**PROBLEM REQUIREMENTS:**
Go through the listing below and count the lines with "from" in them. Only the count is needed.

**THE RECORDS:**
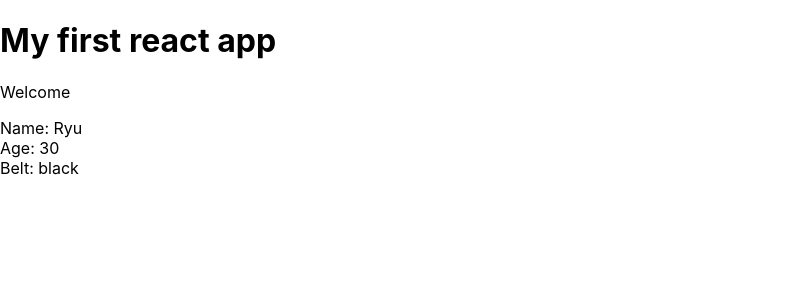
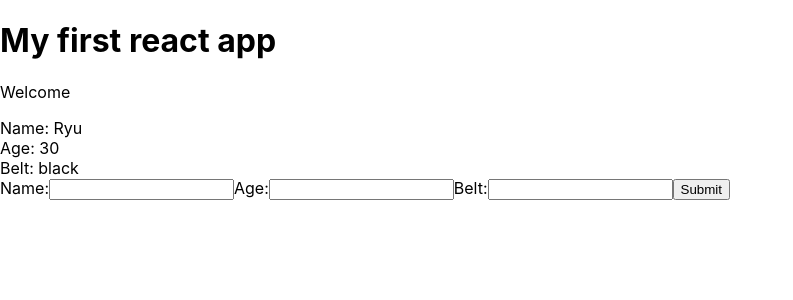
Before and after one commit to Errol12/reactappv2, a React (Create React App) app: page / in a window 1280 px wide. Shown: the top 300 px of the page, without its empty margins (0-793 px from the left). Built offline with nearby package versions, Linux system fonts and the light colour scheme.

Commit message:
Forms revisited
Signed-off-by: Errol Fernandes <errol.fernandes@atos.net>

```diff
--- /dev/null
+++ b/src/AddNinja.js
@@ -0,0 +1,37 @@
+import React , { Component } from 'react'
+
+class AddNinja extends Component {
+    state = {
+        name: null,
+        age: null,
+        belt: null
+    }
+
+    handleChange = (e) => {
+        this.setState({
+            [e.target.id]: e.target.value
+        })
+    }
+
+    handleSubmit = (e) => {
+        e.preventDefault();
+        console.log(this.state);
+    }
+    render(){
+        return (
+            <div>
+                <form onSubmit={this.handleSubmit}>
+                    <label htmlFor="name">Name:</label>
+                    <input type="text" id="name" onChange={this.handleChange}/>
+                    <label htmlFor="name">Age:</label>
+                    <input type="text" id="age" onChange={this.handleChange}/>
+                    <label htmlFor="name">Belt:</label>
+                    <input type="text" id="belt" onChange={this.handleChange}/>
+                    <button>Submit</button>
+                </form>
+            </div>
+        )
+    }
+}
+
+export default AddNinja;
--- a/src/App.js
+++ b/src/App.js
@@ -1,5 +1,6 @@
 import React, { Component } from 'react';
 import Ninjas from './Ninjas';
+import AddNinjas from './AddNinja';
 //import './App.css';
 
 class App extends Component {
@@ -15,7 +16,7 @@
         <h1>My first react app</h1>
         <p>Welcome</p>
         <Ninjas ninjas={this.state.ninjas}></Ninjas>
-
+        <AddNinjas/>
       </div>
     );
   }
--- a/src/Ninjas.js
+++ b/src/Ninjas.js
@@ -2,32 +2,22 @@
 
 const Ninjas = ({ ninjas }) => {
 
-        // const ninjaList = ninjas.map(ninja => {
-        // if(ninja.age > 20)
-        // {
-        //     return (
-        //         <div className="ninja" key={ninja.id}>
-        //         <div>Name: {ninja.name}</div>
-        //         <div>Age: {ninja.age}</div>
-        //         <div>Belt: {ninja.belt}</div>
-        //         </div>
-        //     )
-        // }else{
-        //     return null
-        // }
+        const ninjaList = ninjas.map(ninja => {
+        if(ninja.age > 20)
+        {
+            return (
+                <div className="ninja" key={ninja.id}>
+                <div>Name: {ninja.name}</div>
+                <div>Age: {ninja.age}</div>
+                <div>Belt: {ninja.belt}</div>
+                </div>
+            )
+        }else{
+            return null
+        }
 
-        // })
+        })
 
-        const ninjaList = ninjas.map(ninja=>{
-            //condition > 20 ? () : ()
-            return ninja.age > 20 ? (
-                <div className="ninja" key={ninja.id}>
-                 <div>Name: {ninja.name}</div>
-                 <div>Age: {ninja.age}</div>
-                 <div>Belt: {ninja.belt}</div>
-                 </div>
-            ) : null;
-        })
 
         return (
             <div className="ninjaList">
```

**RESPONSE TO THE EXERCISE:**
5